_Provided data:_

----------------------------------------

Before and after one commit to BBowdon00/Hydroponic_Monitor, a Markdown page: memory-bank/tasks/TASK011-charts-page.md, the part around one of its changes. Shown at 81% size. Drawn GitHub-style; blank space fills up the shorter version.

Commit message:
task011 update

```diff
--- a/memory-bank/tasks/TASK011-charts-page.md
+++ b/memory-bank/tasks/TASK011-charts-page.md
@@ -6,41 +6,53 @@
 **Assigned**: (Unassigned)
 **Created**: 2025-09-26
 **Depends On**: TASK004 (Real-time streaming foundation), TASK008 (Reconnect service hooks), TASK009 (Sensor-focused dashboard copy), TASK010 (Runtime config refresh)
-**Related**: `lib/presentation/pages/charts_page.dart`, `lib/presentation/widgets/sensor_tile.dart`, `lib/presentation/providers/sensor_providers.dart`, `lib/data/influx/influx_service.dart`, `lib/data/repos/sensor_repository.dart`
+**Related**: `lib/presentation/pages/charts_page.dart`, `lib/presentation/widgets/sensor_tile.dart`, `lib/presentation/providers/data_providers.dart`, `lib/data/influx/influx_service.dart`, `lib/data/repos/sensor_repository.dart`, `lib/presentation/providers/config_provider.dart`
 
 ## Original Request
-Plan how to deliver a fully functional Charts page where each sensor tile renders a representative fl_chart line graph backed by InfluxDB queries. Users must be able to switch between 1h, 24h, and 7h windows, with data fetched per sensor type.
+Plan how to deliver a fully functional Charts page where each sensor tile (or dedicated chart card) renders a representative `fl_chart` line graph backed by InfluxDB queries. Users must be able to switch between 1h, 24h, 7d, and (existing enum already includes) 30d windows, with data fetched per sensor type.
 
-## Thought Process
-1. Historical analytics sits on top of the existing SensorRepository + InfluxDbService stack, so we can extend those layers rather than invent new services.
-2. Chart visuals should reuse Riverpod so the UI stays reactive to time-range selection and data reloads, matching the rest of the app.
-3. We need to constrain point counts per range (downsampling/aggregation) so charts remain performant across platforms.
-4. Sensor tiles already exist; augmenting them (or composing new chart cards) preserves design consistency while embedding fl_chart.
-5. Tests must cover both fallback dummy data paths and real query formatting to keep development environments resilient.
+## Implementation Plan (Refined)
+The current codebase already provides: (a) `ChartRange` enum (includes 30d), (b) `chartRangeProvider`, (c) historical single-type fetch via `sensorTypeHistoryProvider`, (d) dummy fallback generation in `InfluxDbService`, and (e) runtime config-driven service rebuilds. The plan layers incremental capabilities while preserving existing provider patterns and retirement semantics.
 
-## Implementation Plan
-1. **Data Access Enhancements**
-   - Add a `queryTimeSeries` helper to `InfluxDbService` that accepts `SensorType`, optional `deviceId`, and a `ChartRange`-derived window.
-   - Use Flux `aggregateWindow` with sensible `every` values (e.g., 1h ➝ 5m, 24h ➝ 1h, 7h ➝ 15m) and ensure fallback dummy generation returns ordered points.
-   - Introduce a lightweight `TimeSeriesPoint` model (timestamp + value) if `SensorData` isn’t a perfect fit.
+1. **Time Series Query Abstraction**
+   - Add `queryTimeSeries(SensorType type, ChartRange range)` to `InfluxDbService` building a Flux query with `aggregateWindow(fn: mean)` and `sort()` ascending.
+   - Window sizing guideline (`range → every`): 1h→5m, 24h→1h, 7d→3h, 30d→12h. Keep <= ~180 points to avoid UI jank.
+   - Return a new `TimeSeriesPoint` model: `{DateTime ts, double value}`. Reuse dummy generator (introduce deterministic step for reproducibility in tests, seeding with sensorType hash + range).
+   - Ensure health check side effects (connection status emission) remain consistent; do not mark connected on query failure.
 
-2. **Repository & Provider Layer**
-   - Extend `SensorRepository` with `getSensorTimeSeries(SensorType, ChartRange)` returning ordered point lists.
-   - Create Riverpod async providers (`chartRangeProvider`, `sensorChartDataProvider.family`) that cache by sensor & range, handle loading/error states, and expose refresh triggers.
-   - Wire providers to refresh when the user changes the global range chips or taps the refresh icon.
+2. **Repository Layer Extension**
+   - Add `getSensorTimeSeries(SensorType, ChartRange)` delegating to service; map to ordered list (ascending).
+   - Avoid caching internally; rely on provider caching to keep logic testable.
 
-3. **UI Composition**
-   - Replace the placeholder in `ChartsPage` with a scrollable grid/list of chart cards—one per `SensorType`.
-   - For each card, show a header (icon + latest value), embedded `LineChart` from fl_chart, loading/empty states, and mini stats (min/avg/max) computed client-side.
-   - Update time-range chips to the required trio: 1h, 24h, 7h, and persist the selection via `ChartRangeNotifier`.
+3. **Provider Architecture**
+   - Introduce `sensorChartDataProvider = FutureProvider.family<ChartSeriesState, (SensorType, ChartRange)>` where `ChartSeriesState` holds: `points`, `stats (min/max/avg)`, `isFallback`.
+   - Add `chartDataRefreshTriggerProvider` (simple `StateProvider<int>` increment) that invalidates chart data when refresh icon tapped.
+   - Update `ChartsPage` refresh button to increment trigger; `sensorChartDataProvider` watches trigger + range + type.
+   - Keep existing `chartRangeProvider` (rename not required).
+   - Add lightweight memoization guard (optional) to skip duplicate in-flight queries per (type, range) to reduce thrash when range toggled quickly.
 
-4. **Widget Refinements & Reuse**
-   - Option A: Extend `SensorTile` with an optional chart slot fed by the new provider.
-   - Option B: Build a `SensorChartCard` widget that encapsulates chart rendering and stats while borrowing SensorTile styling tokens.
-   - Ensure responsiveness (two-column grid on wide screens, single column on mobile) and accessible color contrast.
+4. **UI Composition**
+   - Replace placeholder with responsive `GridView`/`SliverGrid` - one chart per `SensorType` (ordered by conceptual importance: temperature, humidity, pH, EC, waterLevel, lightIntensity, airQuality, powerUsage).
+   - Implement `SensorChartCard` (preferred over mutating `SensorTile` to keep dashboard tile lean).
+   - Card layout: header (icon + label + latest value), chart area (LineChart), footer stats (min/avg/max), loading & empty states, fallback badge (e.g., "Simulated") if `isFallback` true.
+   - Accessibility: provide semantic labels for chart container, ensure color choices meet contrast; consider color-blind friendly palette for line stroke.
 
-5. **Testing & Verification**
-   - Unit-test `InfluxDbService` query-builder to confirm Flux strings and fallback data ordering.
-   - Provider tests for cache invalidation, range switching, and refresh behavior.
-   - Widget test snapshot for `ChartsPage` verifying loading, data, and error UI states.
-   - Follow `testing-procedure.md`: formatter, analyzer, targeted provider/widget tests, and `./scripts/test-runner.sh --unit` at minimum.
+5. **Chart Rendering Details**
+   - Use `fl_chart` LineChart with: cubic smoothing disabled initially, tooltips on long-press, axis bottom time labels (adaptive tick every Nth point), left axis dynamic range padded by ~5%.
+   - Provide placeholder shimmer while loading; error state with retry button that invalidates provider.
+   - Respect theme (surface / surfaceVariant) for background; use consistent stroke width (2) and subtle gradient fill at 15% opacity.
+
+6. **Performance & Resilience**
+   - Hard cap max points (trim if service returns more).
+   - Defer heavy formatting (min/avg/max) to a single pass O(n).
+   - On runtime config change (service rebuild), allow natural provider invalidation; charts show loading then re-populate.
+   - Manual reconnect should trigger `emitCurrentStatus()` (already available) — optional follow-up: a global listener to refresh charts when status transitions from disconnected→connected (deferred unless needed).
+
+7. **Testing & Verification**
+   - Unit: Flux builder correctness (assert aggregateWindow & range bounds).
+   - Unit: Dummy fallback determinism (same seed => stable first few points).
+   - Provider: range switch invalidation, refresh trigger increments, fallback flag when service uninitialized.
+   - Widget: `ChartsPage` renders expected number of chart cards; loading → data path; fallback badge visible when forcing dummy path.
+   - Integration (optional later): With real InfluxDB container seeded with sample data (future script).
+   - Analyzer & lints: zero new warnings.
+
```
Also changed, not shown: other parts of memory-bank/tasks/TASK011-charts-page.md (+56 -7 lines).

----------------------------------------

Your answer should be one number: how many lines in the material hold the string "color".

2